TASK TO CARRY OUT:
From the entries, copy every line that carries the string "Nhấn".

Collected data entries:
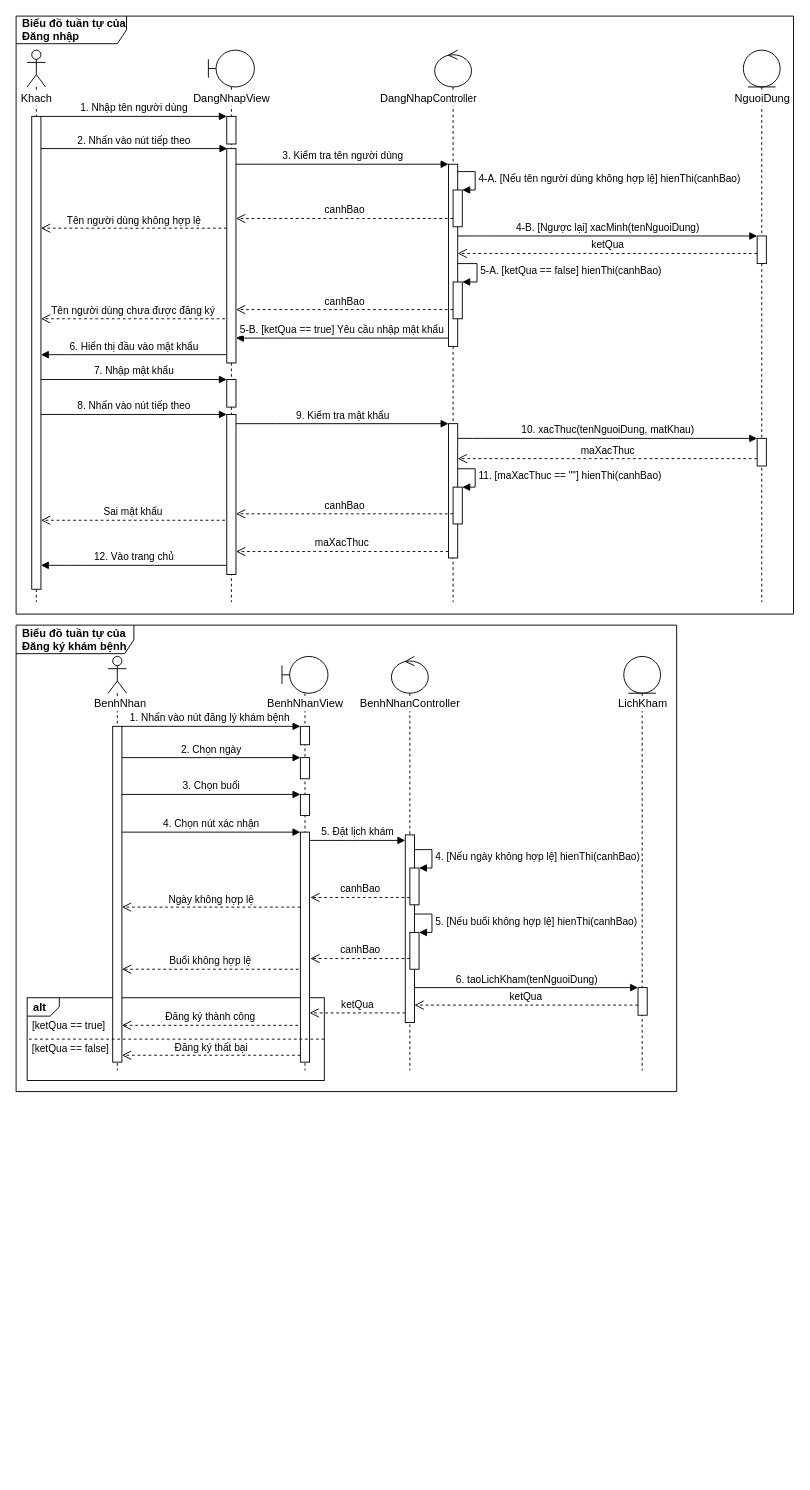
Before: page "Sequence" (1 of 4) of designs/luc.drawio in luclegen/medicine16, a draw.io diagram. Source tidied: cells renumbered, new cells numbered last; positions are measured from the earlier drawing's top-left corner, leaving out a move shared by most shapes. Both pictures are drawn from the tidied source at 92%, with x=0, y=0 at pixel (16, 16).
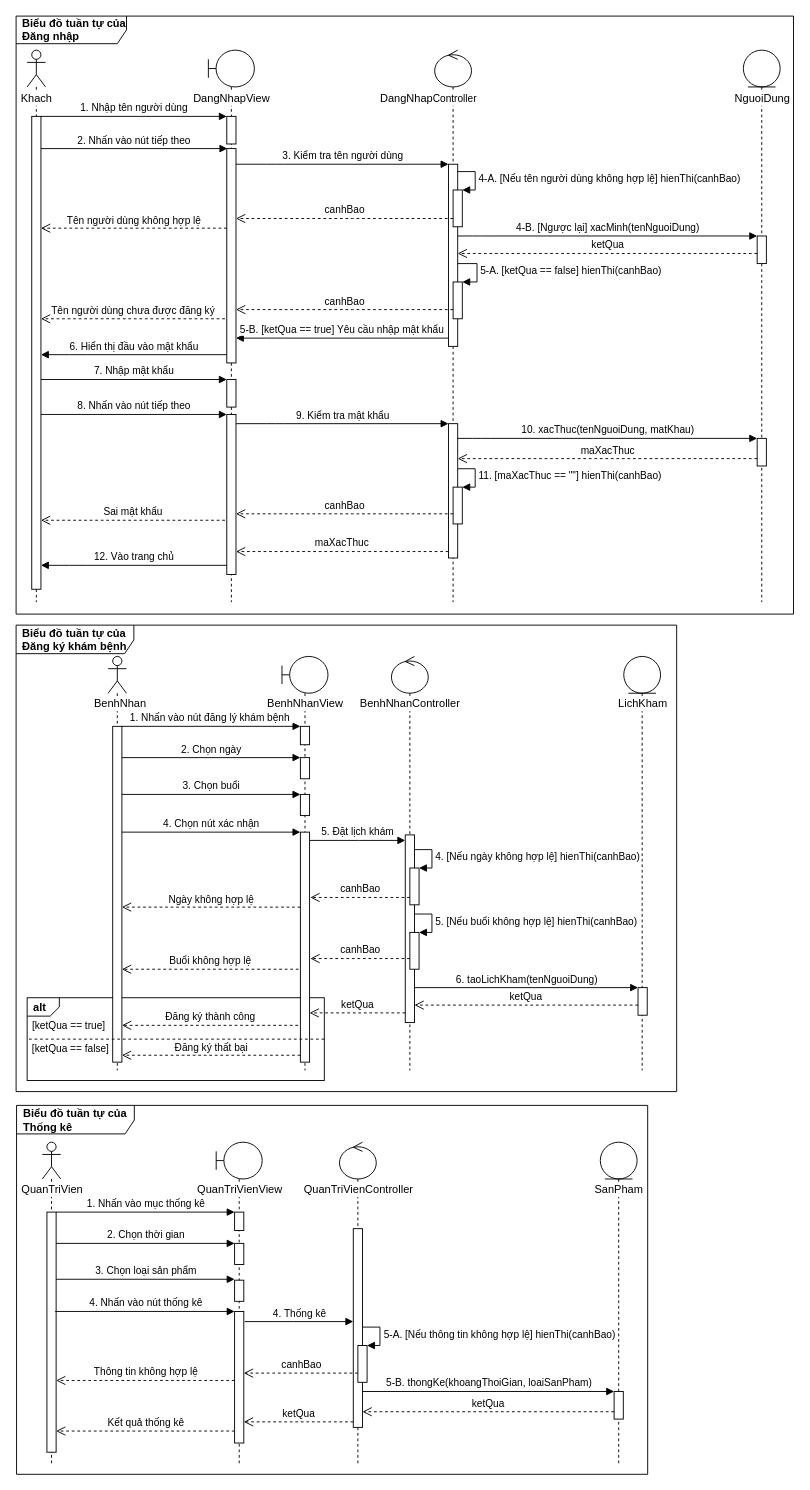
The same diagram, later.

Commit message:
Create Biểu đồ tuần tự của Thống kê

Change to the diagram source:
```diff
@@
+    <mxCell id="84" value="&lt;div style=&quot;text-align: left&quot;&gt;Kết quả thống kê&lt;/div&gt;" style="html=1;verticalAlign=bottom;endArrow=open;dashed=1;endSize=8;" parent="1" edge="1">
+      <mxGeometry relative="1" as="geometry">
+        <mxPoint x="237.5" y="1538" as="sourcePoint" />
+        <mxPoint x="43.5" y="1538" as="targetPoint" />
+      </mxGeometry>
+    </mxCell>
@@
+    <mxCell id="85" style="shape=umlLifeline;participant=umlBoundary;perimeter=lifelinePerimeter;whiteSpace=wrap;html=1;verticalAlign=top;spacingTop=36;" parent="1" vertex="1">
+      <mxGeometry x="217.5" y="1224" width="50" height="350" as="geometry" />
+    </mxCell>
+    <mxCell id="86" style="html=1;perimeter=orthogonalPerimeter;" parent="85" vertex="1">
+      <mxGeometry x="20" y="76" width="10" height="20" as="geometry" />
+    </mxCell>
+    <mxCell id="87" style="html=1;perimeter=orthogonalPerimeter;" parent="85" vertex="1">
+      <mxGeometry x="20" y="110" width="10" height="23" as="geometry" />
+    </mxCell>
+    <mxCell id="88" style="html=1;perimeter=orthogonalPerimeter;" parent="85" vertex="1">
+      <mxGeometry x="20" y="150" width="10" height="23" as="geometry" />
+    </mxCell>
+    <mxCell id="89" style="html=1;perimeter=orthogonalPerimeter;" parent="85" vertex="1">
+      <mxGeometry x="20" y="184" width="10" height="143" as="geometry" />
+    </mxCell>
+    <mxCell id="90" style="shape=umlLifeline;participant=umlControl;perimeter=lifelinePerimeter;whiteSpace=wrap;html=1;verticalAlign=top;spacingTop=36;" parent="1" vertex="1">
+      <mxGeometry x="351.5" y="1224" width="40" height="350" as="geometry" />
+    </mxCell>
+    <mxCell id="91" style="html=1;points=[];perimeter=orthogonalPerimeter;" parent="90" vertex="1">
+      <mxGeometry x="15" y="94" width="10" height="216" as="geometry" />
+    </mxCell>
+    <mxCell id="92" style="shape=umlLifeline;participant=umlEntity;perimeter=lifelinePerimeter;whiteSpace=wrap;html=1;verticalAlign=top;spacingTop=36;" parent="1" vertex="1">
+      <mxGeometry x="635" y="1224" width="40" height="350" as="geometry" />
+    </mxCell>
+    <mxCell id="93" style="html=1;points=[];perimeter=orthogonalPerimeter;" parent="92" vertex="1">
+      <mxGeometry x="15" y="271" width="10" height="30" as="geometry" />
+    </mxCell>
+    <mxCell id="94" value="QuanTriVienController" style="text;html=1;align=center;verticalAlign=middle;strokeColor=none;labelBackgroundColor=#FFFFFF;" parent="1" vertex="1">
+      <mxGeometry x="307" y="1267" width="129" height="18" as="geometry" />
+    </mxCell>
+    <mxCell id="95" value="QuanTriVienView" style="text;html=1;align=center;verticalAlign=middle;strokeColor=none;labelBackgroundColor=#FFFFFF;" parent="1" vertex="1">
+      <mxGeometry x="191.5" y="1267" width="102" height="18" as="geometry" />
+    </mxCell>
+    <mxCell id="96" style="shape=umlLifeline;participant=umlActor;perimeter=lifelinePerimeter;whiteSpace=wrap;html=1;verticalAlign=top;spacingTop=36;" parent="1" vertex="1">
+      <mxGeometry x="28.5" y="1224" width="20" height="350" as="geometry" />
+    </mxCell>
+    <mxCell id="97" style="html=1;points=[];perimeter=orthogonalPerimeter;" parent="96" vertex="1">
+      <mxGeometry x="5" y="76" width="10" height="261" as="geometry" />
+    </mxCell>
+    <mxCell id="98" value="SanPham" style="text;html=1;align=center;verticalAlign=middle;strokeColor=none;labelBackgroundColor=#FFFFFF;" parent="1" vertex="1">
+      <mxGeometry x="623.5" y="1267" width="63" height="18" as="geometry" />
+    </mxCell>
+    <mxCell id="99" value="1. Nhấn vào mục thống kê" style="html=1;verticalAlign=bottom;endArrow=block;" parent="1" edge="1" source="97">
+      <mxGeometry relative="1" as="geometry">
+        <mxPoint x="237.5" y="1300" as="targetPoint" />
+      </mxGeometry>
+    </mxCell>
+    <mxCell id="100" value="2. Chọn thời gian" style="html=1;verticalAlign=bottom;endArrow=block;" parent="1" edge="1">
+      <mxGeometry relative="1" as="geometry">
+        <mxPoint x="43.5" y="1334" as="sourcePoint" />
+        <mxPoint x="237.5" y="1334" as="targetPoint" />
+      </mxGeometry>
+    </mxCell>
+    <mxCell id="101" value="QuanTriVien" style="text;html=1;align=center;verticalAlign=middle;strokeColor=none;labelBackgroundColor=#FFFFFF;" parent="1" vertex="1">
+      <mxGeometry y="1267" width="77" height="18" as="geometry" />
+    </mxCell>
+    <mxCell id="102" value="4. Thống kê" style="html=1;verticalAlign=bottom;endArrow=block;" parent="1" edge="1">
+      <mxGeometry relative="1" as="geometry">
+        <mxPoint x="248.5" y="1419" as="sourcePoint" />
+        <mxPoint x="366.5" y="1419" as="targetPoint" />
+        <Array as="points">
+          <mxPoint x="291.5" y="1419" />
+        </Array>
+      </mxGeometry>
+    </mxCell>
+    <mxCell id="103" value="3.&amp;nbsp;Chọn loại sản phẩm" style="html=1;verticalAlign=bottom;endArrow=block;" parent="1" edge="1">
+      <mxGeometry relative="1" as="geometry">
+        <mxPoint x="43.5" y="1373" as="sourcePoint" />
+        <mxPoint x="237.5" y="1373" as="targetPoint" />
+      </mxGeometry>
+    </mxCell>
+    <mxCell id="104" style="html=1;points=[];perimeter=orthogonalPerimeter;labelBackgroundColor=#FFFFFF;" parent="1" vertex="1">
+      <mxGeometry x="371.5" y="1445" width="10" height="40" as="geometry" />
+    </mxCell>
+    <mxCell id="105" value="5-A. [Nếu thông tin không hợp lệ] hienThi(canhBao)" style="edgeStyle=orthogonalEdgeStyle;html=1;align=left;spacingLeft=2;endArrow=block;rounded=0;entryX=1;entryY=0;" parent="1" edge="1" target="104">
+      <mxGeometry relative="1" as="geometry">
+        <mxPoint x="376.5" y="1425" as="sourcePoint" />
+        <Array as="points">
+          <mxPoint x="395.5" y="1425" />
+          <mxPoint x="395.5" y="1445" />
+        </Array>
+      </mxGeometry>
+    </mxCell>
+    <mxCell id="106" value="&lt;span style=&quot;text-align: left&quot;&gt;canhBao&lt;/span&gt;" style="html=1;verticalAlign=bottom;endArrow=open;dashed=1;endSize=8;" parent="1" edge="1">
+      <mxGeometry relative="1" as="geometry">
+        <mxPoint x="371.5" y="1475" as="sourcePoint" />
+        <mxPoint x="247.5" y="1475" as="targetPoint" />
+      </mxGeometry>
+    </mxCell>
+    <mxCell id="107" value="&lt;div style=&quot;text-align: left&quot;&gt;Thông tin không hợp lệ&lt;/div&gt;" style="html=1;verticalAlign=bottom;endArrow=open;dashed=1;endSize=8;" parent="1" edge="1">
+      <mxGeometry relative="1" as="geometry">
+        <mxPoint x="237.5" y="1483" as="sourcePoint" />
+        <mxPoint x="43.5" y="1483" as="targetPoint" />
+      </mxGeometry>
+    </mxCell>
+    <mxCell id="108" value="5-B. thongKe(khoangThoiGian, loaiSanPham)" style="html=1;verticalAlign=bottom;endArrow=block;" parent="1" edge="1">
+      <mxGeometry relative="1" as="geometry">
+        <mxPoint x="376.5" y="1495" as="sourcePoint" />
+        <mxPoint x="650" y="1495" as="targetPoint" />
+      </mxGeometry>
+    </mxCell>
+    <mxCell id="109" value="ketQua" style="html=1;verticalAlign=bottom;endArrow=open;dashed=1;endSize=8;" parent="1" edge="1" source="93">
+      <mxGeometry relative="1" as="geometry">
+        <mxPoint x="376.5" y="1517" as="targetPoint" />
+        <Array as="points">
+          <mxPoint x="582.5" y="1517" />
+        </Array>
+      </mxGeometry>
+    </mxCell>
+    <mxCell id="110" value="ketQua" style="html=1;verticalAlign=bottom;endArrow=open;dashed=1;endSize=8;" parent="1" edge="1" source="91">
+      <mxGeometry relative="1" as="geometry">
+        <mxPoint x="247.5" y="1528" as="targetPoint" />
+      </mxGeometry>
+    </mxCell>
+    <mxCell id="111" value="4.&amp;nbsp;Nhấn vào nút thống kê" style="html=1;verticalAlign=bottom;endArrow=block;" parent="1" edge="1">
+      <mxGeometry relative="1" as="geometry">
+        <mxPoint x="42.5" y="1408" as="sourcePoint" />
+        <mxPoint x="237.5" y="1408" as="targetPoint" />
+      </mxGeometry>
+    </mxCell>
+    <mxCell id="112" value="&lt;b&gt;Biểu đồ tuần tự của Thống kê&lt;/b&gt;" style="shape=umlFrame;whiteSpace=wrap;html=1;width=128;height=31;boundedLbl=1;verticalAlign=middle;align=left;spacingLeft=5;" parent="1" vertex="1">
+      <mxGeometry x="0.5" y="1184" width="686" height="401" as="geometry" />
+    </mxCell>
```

RESPONSE FOR THIS EXERCISE:
+    <mxCell id="99" value="1. Nhấn vào mục thống kê" style="html=1;verticalAlign=bottom;endArrow=block;" parent="1" edge="1" source="97">
+    <mxCell id="111" value="4.&amp;nbsp;Nhấn vào nút thống kê" style="html=1;verticalAlign=bottom;endArrow=block;" parent="1" edge="1">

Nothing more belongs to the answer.